--- WORK ORDER ---
Retype the entries exactly; omit all pictures.

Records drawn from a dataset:
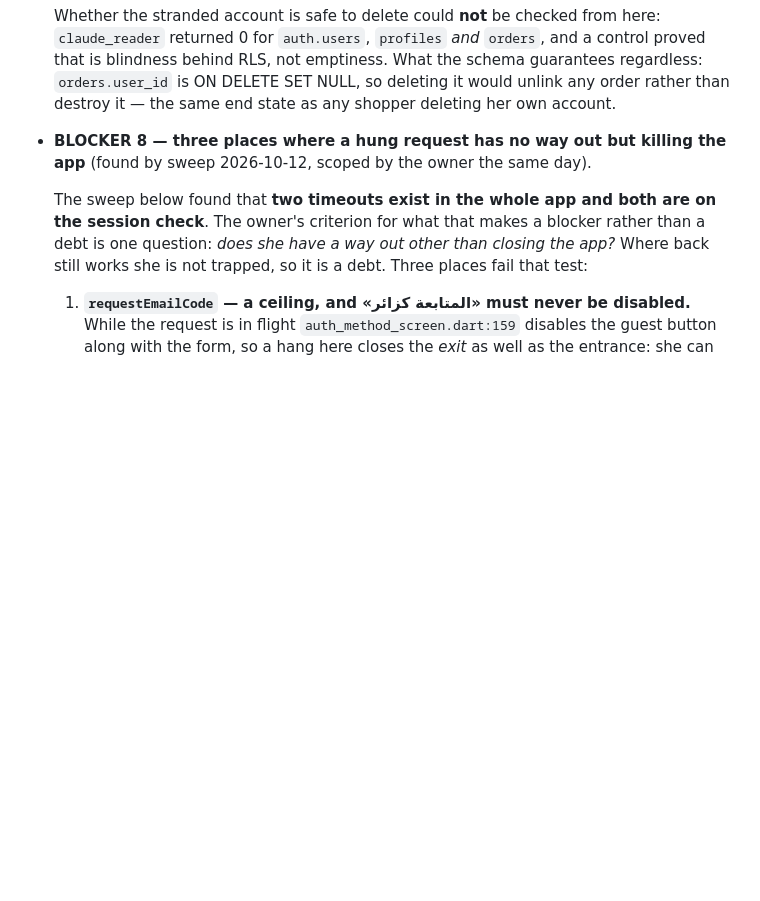
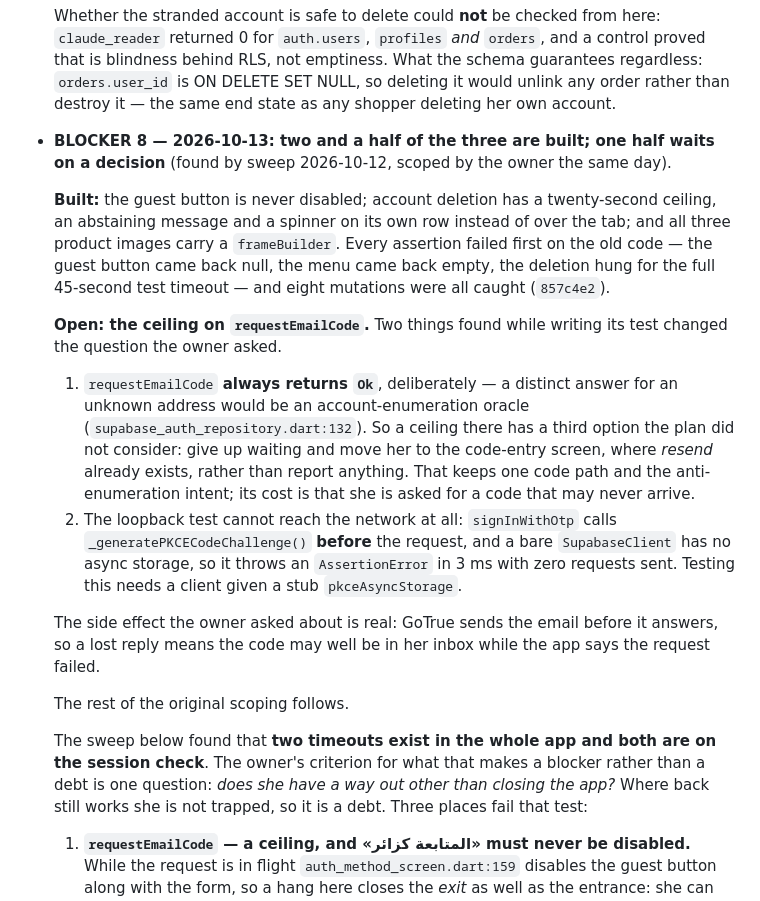
Before and after one commit to EzzdeenShamaly/nova_modest, a Markdown page: memory-bank/progress.md, the part around the change. Drawn GitHub-style; blank space fills up the shorter version.

Commit message:
docs(progress): blocker 8 built, except a decision the test uncovered
The ceiling on the sign-in code request is the one piece left, and it is a
decision rather than a fix. That call always returns Ok on purpose — a distinct
answer for an unknown address would be an account-enumeration oracle — so its
timeout has a third option the plan never considered: move her to the code
screen, where resend already exists, and report nothing. Also recorded: the
loopback test cannot reach the network there at all, because signInWithOtp
builds its PKCE challenge first and a bare client has no async storage to build
it with.

Co-Authored-By: Claude Opus 5 <noreply@anthropic.com>

```diff
--- a/memory-bank/progress.md
+++ b/memory-bank/progress.md
@@ -628,8 +628,38 @@ undone once it has happened. Found 2026-09-20 while preparing the Android run.
   deleting it would unlink any order rather than destroy it — the same end state
   as any shopper deleting her own account.
 
-- **BLOCKER 8 — three places where a hung request has no way out but killing
-  the app** (found by sweep 2026-10-12, scoped by the owner the same day).
+- **BLOCKER 8 — 2026-10-13: two and a half of the three are built; one half
+  waits on a decision** (found by sweep 2026-10-12, scoped by the owner the same
+  day).
+
+  **Built:** the guest button is never disabled; account deletion has a
+  twenty-second ceiling, an abstaining message and a spinner on its own row
+  instead of over the tab; and all three product images carry a `frameBuilder`.
+  Every assertion failed first on the old code — the guest button came back
+  null, the menu came back empty, the deletion hung for the full 45-second test
+  timeout — and eight mutations were all caught (`857c4e2`).
+
+  **Open: the ceiling on `requestEmailCode`.** Two things found while writing
+  its test changed the question the owner asked.
+
+  1. `requestEmailCode` **always returns `Ok`**, deliberately — a distinct
+     answer for an unknown address would be an account-enumeration oracle
+     (`supabase_auth_repository.dart:132`). So a ceiling there has a third
+     option the plan did not consider: give up waiting and move her to the
+     code-entry screen, where *resend* already exists, rather than report
+     anything. That keeps one code path and the anti-enumeration intent; its
+     cost is that she is asked for a code that may never arrive.
+  2. The loopback test cannot reach the network at all: `signInWithOtp` calls
+     `_generatePKCECodeChallenge()` **before** the request, and a bare
+     `SupabaseClient` has no async storage, so it throws an `AssertionError` in
+     3 ms with zero requests sent. Testing this needs a client given a stub
+     `pkceAsyncStorage`.
+
+  The side effect the owner asked about is real: GoTrue sends the email before
+  it answers, so a lost reply means the code may well be in her inbox while the
+  app says the request failed.
+
+  The rest of the original scoping follows.
 
   The sweep below found that **two timeouts exist in the whole app and both are
   on the session check**. The owner's criterion for what that makes a blocker
```
Also changed, not shown: memory-bank/activeContext.md (+12 -1 lines).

--- WRITTEN ANSWER ---
Before and after one commit to EzzdeenShamaly/nova_modest, a Markdown page: memory-bank/progress.md, the part around the change. Drawn GitHub-style; blank space fills up the shorter version.

Commit message:
docs(progress): blocker 8 built, except a decision the test uncovered
The ceiling on the sign-in code request is the one piece left, and it is a
decision rather than a fix. That call always returns Ok on purpose — a distinct
answer for an unknown address would be an account-enumeration oracle — so its
timeout has a third option the plan never considered: move her to the code
screen, where resend already exists, and report nothing. Also recorded: the
loopback test cannot reach the network there at all, because signInWithOtp
builds its PKCE challenge first and a bare client has no async storage to build
it with.

Co-Authored-By: Claude Opus 5 <noreply@anthropic.com>

```diff
--- a/memory-bank/progress.md
+++ b/memory-bank/progress.md
@@ -628,8 +628,38 @@ undone once it has happened. Found 2026-09-20 while preparing the Android run.
   deleting it would unlink any order rather than destroy it — the same end state
   as any shopper deleting her own account.
 
-- **BLOCKER 8 — three places where a hung request has no way out but killing
-  the app** (found by sweep 2026-10-12, scoped by the owner the same day).
+- **BLOCKER 8 — 2026-10-13: two and a half of the three are built; one half
+  waits on a decision** (found by sweep 2026-10-12, scoped by the owner the same
+  day).
+
+  **Built:** the guest button is never disabled; account deletion has a
+  twenty-second ceiling, an abstaining message and a spinner on its own row
+  instead of over the tab; and all three product images carry a `frameBuilder`.
+  Every assertion failed first on the old code — the guest button came back
+  null, the menu came back empty, the deletion hung for the full 45-second test
+  timeout — and eight mutations were all caught (`857c4e2`).
+
+  **Open: the ceiling on `requestEmailCode`.** Two things found while writing
+  its test changed the question the owner asked.
+
+  1. `requestEmailCode` **always returns `Ok`**, deliberately — a distinct
+     answer for an unknown address would be an account-enumeration oracle
+     (`supabase_auth_repository.dart:132`). So a ceiling there has a third
+     option the plan did not consider: give up waiting and move her to the
+     code-entry screen, where *resend* already exists, rather than report
+     anything. That keeps one code path and the anti-enumeration intent; its
+     cost is that she is asked for a code that may never arrive.
+  2. The loopback test cannot reach the network at all: `signInWithOtp` calls
+     `_generatePKCECodeChallenge()` **before** the request, and a bare
+     `SupabaseClient` has no async storage, so it throws an `AssertionError` in
+     3 ms with zero requests sent. Testing this needs a client given a stub
+     `pkceAsyncStorage`.
+
+  The side effect the owner asked about is real: GoTrue sends the email before
+  it answers, so a lost reply means the code may well be in her inbox while the
+  app says the request failed.
+
+  The rest of the original scoping follows.
 
   The sweep below found that **two timeouts exist in the whole app and both are
   on the session check**. The owner's criterion for what that makes a blocker
```
Also changed, not shown: memory-bank/activeContext.md (+12 -1 lines).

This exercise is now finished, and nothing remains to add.